EXERCISE BRIEF: What's needed: every entry, printed exactly, minus the images.

(Saved entries)
____________________
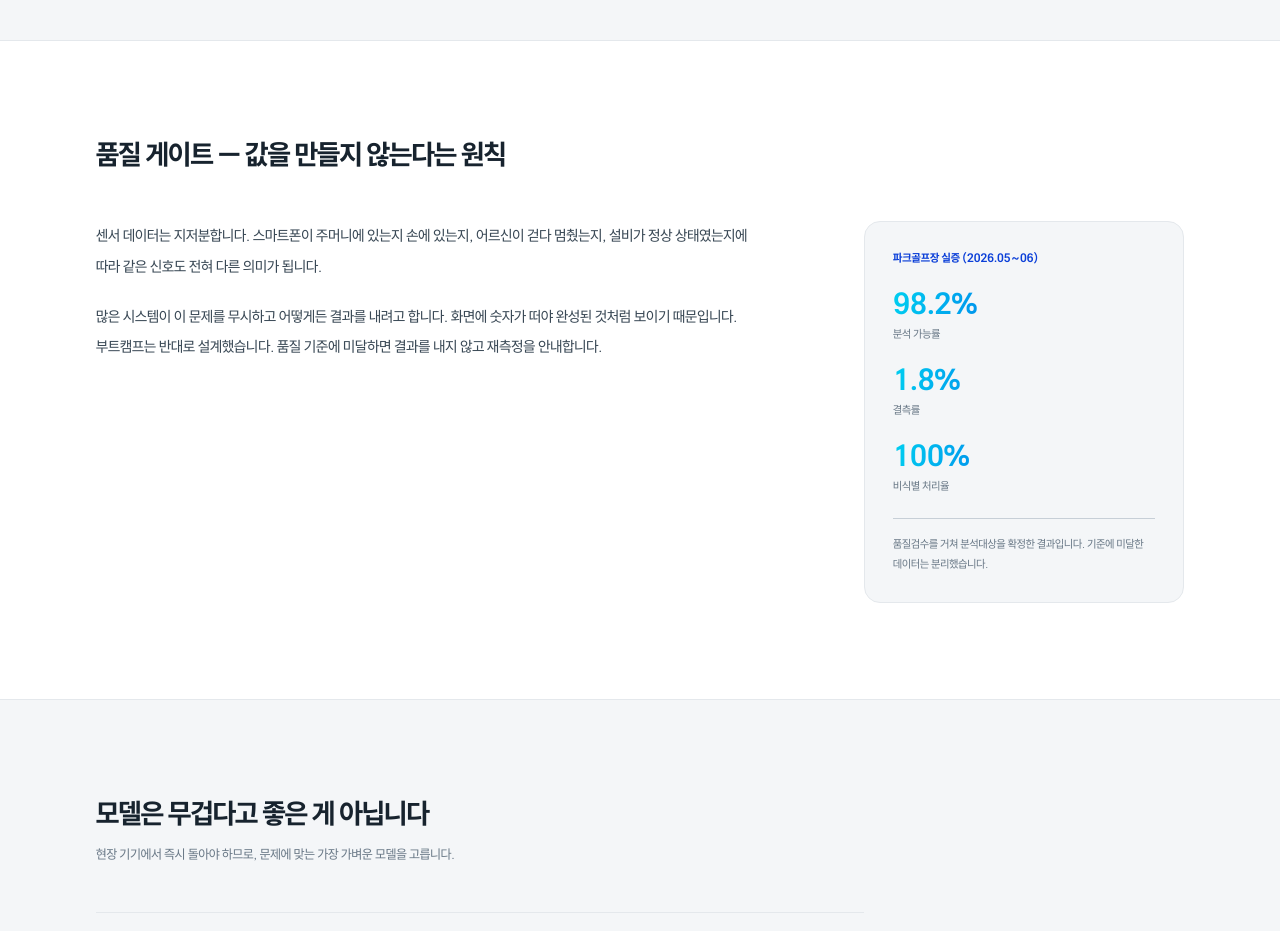
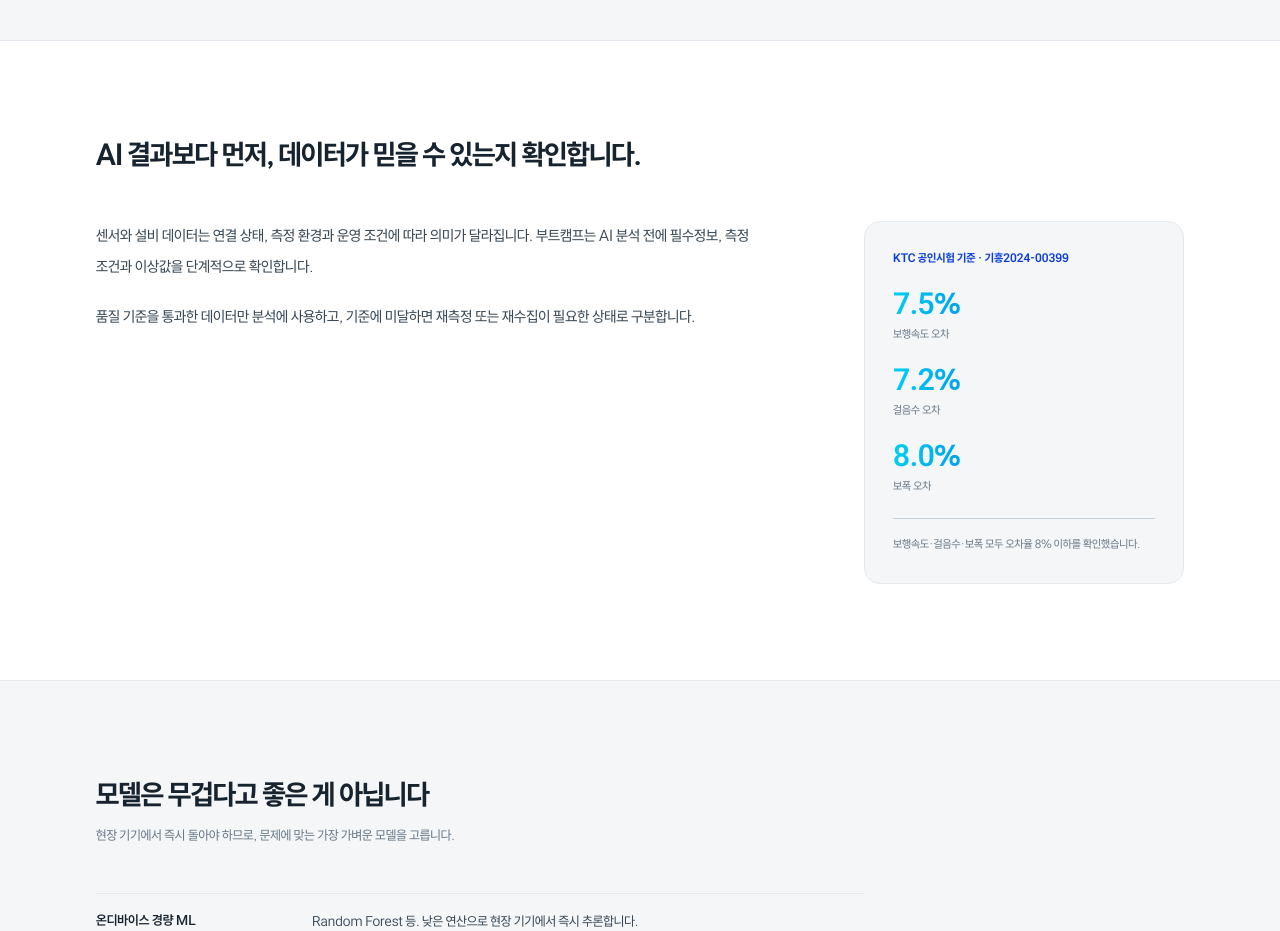
Before and after one commit to moodyblue7/bootcamp-home, a Next.js app: page /technology in a window 1280 px wide. Shown: the part 1600-2531 px from the top of the page. Built offline with nearby package versions, Linux system fonts and the light colour scheme.

Commit message:
데이터 품질검증 화면 개선

```diff
--- a/components/flow/FlowDeck.tsx
+++ b/components/flow/FlowDeck.tsx
@@ -720,34 +720,62 @@ function TechPanel({ section }: { section: string }) {
 
   if (section === "gate") {
     return (
-      <div className={TECH_WRAP}>
-        <h2 className="font-display text-big font-extrabold leading-tight tracking-tight sm:text-huge">
-          {tech.gate.title}
+      <div className="mx-auto w-full max-w-content px-6 py-12 md:px-10 md:py-16 lg:pl-44 lg:pr-12">
+        <p className="flow-label">04 · 데이터 품질검증</p>
+        <h2 className="mt-4 max-w-[66rem] whitespace-pre-line font-display text-display-section font-extrabold">
+          {tech.gate.flowTitle[0]}
+          {"\n"}
+          <span className="brand-gradient bg-clip-text text-transparent">{tech.gate.flowTitle[1]}</span>
         </h2>
-        <div className="mt-10 grid gap-10 lg:grid-cols-[1fr_20rem] lg:gap-16">
-          <div className="max-w-2xl space-y-5">
-            {tech.gate.body.map((p) => (
-              <p key={p.slice(0, 16)} className="text-small leading-[1.9] text-navy-600">
-                {p}
-              </p>
-            ))}
+        <p className="mt-4 max-w-[66rem] text-body-lead text-navy-600">{tech.gate.lead}</p>
+
+        <div className="mt-6 grid max-w-[66rem] gap-3 md:grid-cols-[minmax(0,1.45fr)_minmax(14rem,0.55fr)] md:items-stretch">
+          <div className="rounded-2xl border border-navy-100 bg-navy-50 p-3.5 shadow-[0_12px_30px_rgba(23,35,46,0.06)]">
+            <p className="text-[0.72rem] font-bold tracking-[0.08em] text-brand-blue">품질 확인 항목</p>
+            <ol className="mt-2.5 grid gap-2 md:grid-cols-3">
+              {tech.gate.checks.map((check) => (
+                <li key={check.n} className="rounded-xl border border-navy-100 bg-white p-3">
+                  <span className="text-[0.7rem] font-bold tracking-[0.08em] text-brand-blue">{check.n}</span>
+                  <h3 className="mt-1 font-display text-[0.94rem] font-extrabold leading-snug text-navy">
+                    {check.name}
+                  </h3>
+                  <p className="mt-1.5 text-[0.88rem] font-medium leading-[1.5] text-navy-600">{check.body}</p>
+                </li>
+              ))}
+            </ol>
+
+            <div className="mt-2.5 grid grid-cols-2 gap-2">
+              <div className="rounded-xl bg-brand-blue px-3 py-2.5 text-white">
+                <span className="text-[0.68rem] font-bold text-[#A8F2FF]">{tech.gate.decision.pass.label}</span>
+                <strong className="mt-0.5 block text-[0.88rem] font-extrabold leading-snug">
+                  {tech.gate.decision.pass.body}
+                </strong>
+              </div>
+              <div className="rounded-xl border border-[#DFC98A] bg-[#FFF9E9] px-3 py-2.5 text-navy">
+                <span className="text-[0.68rem] font-bold text-[#8A6A1F]">{tech.gate.decision.retry.label}</span>
+                <strong className="mt-0.5 block text-[0.88rem] font-extrabold leading-snug">
+                  {tech.gate.decision.retry.body}
+                </strong>
+              </div>
+            </div>
           </div>
-          <div className="rounded-2xl border border-navy-100 bg-navy-50 p-7">
-            <p className="text-[0.9rem] font-bold text-brand-blue">{tech.gate.proof.label}</p>
-            <dl className="mt-5 space-y-5">
-              {tech.gate.proof.stats.map((s) => (
-                <div key={s.k}>
-                  <dd className="brand-gradient bg-clip-text font-display text-big font-extrabold text-transparent">
-                    {s.v}
-                  </dd>
-                  <dt className="mt-1 text-[0.95rem] text-navy-400">{s.k}</dt>
+
+          <aside className="rounded-2xl bg-[#10243A] p-4 text-white shadow-[0_16px_36px_rgba(16,36,58,0.16)]">
+            <p className="text-[0.68rem] font-bold leading-[1.45] tracking-[0.08em] text-brand-cyan">
+              {tech.gate.proof.label}
+            </p>
+            <dl className="mt-3 grid grid-cols-3 gap-2 md:grid-cols-1 md:gap-2.5">
+              {tech.gate.proof.stats.map((stat) => (
+                <div key={stat.k} className="rounded-xl border border-white/10 bg-white/5 px-3 py-2.5">
+                  <dd className="font-display text-[1.45rem] font-extrabold leading-none text-white">{stat.v}</dd>
+                  <dt className="mt-1 text-[0.72rem] font-semibold leading-snug text-white/65">{stat.k}</dt>
                 </div>
               ))}
             </dl>
-            <p className="mt-6 border-t border-navy-200 pt-4 text-[0.9rem] leading-relaxed text-navy-400">
+            <p className="mt-3 border-t border-white/10 pt-3 text-[0.76rem] font-medium leading-[1.5] text-white/65">
               {tech.gate.proof.note}
             </p>
-          </div>
+          </aside>
         </div>
       </div>
     );
--- a/lib/technology.ts
+++ b/lib/technology.ts
@@ -78,19 +78,31 @@ export const tech = {
   },
 
   gate: {
-    title: "품질 게이트 — 값을 만들지 않는다는 원칙",
+    title: "AI 결과보다 먼저, 데이터가 믿을 수 있는지 확인합니다.",
+    flowTitle: ["AI 결과보다 먼저,", "데이터가 믿을 수 있는지 확인합니다."],
+    lead:
+      "부트캠프는 입력 데이터의 연결 상태와 측정 조건을 먼저 확인하고, 품질 기준을 통과한 데이터만 AI 분석에 사용합니다.",
     body: [
-      "센서 데이터는 지저분합니다. 스마트폰이 주머니에 있는지 손에 있는지, 어르신이 걷다 멈췄는지, 설비가 정상 상태였는지에 따라 같은 신호도 전혀 다른 의미가 됩니다.",
-      "많은 시스템이 이 문제를 무시하고 어떻게든 결과를 내려고 합니다. 화면에 숫자가 떠야 완성된 것처럼 보이기 때문입니다. 부트캠프는 반대로 설계했습니다. 품질 기준에 미달하면 결과를 내지 않고 재측정을 안내합니다.",
+      "센서와 설비 데이터는 연결 상태, 측정 환경과 운영 조건에 따라 의미가 달라집니다. 부트캠프는 AI 분석 전에 필수정보, 측정 조건과 이상값을 단계적으로 확인합니다.",
+      "품질 기준을 통과한 데이터만 분석에 사용하고, 기준에 미달하면 재측정 또는 재수집이 필요한 상태로 구분합니다.",
     ],
+    checks: [
+      { n: "01", name: "연결·필수정보", body: "센서·설비 연결과 시간·식별정보를 확인합니다." },
+      { n: "02", name: "측정·운영조건", body: "보행 구간과 설비 상태가 분석 가능한 조건인지 확인합니다." },
+      { n: "03", name: "결측·이상값", body: "결측·중복·이상 신호를 분리하고 기준 미달 데이터를 제외합니다." },
+    ],
+    decision: {
+      pass: { label: "기준 통과", body: "AI 분석·현장 신호 제공" },
+      retry: { label: "기준 미달", body: "재측정·재수집 안내" },
+    },
     proof: {
-      label: "파크골프장 실증 (2026.05~06)",
+      label: "KTC 공인시험 기준 · 기흥2024-00399",
       stats: [
-        { k: "분석 가능률", v: "98.2%" },
-        { k: "결측률", v: "1.8%" },
-        { k: "비식별 처리율", v: "100%" },
+        { k: "보행속도 오차", v: "7.5%" },
+        { k: "걸음수 오차", v: "7.2%" },
+        { k: "보폭 오차", v: "8.0%" },
       ],
-      note: "품질검수를 거쳐 분석대상을 확정한 결과입니다. 기준에 미달한 데이터는 분리했습니다.",
+      note: "보행속도·걸음수·보폭 모두 오차율 8% 이하를 확인했습니다.",
     },
   },
 
```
____________________
TASK RESULT:
Before and after one commit to moodyblue7/bootcamp-home, a Next.js app: page /technology in a window 1280 px wide. Shown: the part 1600-2531 px from the top of the page. Built offline with nearby package versions, Linux system fonts and the light colour scheme.

Commit message:
데이터 품질검증 화면 개선

```diff
--- a/components/flow/FlowDeck.tsx
+++ b/components/flow/FlowDeck.tsx
@@ -720,34 +720,62 @@ function TechPanel({ section }: { section: string }) {
 
   if (section === "gate") {
     return (
-      <div className={TECH_WRAP}>
-        <h2 className="font-display text-big font-extrabold leading-tight tracking-tight sm:text-huge">
-          {tech.gate.title}
+      <div className="mx-auto w-full max-w-content px-6 py-12 md:px-10 md:py-16 lg:pl-44 lg:pr-12">
+        <p className="flow-label">04 · 데이터 품질검증</p>
+        <h2 className="mt-4 max-w-[66rem] whitespace-pre-line font-display text-display-section font-extrabold">
+          {tech.gate.flowTitle[0]}
+          {"\n"}
+          <span className="brand-gradient bg-clip-text text-transparent">{tech.gate.flowTitle[1]}</span>
         </h2>
-        <div className="mt-10 grid gap-10 lg:grid-cols-[1fr_20rem] lg:gap-16">
-          <div className="max-w-2xl space-y-5">
-            {tech.gate.body.map((p) => (
-              <p key={p.slice(0, 16)} className="text-small leading-[1.9] text-navy-600">
-                {p}
-              </p>
-            ))}
+        <p className="mt-4 max-w-[66rem] text-body-lead text-navy-600">{tech.gate.lead}</p>
+
+        <div className="mt-6 grid max-w-[66rem] gap-3 md:grid-cols-[minmax(0,1.45fr)_minmax(14rem,0.55fr)] md:items-stretch">
+          <div className="rounded-2xl border border-navy-100 bg-navy-50 p-3.5 shadow-[0_12px_30px_rgba(23,35,46,0.06)]">
+            <p className="text-[0.72rem] font-bold tracking-[0.08em] text-brand-blue">품질 확인 항목</p>
+            <ol className="mt-2.5 grid gap-2 md:grid-cols-3">
+              {tech.gate.checks.map((check) => (
+                <li key={check.n} className="rounded-xl border border-navy-100 bg-white p-3">
+                  <span className="text-[0.7rem] font-bold tracking-[0.08em] text-brand-blue">{check.n}</span>
+                  <h3 className="mt-1 font-display text-[0.94rem] font-extrabold leading-snug text-navy">
+                    {check.name}
+                  </h3>
+                  <p className="mt-1.5 text-[0.88rem] font-medium leading-[1.5] text-navy-600">{check.body}</p>
+                </li>
+              ))}
+            </ol>
+
+            <div className="mt-2.5 grid grid-cols-2 gap-2">
+              <div className="rounded-xl bg-brand-blue px-3 py-2.5 text-white">
+                <span className="text-[0.68rem] font-bold text-[#A8F2FF]">{tech.gate.decision.pass.label}</span>
+                <strong className="mt-0.5 block text-[0.88rem] font-extrabold leading-snug">
+                  {tech.gate.decision.pass.body}
+                </strong>
+              </div>
+              <div className="rounded-xl border border-[#DFC98A] bg-[#FFF9E9] px-3 py-2.5 text-navy">
+                <span className="text-[0.68rem] font-bold text-[#8A6A1F]">{tech.gate.decision.retry.label}</span>
+                <strong className="mt-0.5 block text-[0.88rem] font-extrabold leading-snug">
+                  {tech.gate.decision.retry.body}
+                </strong>
+              </div>
+            </div>
           </div>
-          <div className="rounded-2xl border border-navy-100 bg-navy-50 p-7">
-            <p className="text-[0.9rem] font-bold text-brand-blue">{tech.gate.proof.label}</p>
-            <dl className="mt-5 space-y-5">
-              {tech.gate.proof.stats.map((s) => (
-                <div key={s.k}>
-                  <dd className="brand-gradient bg-clip-text font-display text-big font-extrabold text-transparent">
-                    {s.v}
-                  </dd>
-                  <dt className="mt-1 text-[0.95rem] text-navy-400">{s.k}</dt>
+
+          <aside className="rounded-2xl bg-[#10243A] p-4 text-white shadow-[0_16px_36px_rgba(16,36,58,0.16)]">
+            <p className="text-[0.68rem] font-bold leading-[1.45] tracking-[0.08em] text-brand-cyan">
+              {tech.gate.proof.label}
+            </p>
+            <dl className="mt-3 grid grid-cols-3 gap-2 md:grid-cols-1 md:gap-2.5">
+              {tech.gate.proof.stats.map((stat) => (
+                <div key={stat.k} className="rounded-xl border border-white/10 bg-white/5 px-3 py-2.5">
+                  <dd className="font-display text-[1.45rem] font-extrabold leading-none text-white">{stat.v}</dd>
+                  <dt className="mt-1 text-[0.72rem] font-semibold leading-snug text-white/65">{stat.k}</dt>
                 </div>
               ))}
             </dl>
-            <p className="mt-6 border-t border-navy-200 pt-4 text-[0.9rem] leading-relaxed text-navy-400">
+            <p className="mt-3 border-t border-white/10 pt-3 text-[0.76rem] font-medium leading-[1.5] text-white/65">
               {tech.gate.proof.note}
             </p>
-          </div>
+          </aside>
         </div>
       </div>
     );
--- a/lib/technology.ts
+++ b/lib/technology.ts
@@ -78,19 +78,31 @@ export const tech = {
   },
 
   gate: {
-    title: "품질 게이트 — 값을 만들지 않는다는 원칙",
+    title: "AI 결과보다 먼저, 데이터가 믿을 수 있는지 확인합니다.",
+    flowTitle: ["AI 결과보다 먼저,", "데이터가 믿을 수 있는지 확인합니다."],
+    lead:
+      "부트캠프는 입력 데이터의 연결 상태와 측정 조건을 먼저 확인하고, 품질 기준을 통과한 데이터만 AI 분석에 사용합니다.",
     body: [
-      "센서 데이터는 지저분합니다. 스마트폰이 주머니에 있는지 손에 있는지, 어르신이 걷다 멈췄는지, 설비가 정상 상태였는지에 따라 같은 신호도 전혀 다른 의미가 됩니다.",
-      "많은 시스템이 이 문제를 무시하고 어떻게든 결과를 내려고 합니다. 화면에 숫자가 떠야 완성된 것처럼 보이기 때문입니다. 부트캠프는 반대로 설계했습니다. 품질 기준에 미달하면 결과를 내지 않고 재측정을 안내합니다.",
+      "센서와 설비 데이터는 연결 상태, 측정 환경과 운영 조건에 따라 의미가 달라집니다. 부트캠프는 AI 분석 전에 필수정보, 측정 조건과 이상값을 단계적으로 확인합니다.",
+      "품질 기준을 통과한 데이터만 분석에 사용하고, 기준에 미달하면 재측정 또는 재수집이 필요한 상태로 구분합니다.",
     ],
+    checks: [
+      { n: "01", name: "연결·필수정보", body: "센서·설비 연결과 시간·식별정보를 확인합니다." },
+      { n: "02", name: "측정·운영조건", body: "보행 구간과 설비 상태가 분석 가능한 조건인지 확인합니다." },
+      { n: "03", name: "결측·이상값", body: "결측·중복·이상 신호를 분리하고 기준 미달 데이터를 제외합니다." },
+    ],
+    decision: {
+      pass: { label: "기준 통과", body: "AI 분석·현장 신호 제공" },
+      retry: { label: "기준 미달", body: "재측정·재수집 안내" },
+    },
     proof: {
-      label: "파크골프장 실증 (2026.05~06)",
+      label: "KTC 공인시험 기준 · 기흥2024-00399",
       stats: [
-        { k: "분석 가능률", v: "98.2%" },
-        { k: "결측률", v: "1.8%" },
-        { k: "비식별 처리율", v: "100%" },
+        { k: "보행속도 오차", v: "7.5%" },
+        { k: "걸음수 오차", v: "7.2%" },
+        { k: "보폭 오차", v: "8.0%" },
       ],
-      note: "품질검수를 거쳐 분석대상을 확정한 결과입니다. 기준에 미달한 데이터는 분리했습니다.",
+      note: "보행속도·걸음수·보폭 모두 오차율 8% 이하를 확인했습니다.",
     },
   },
 
```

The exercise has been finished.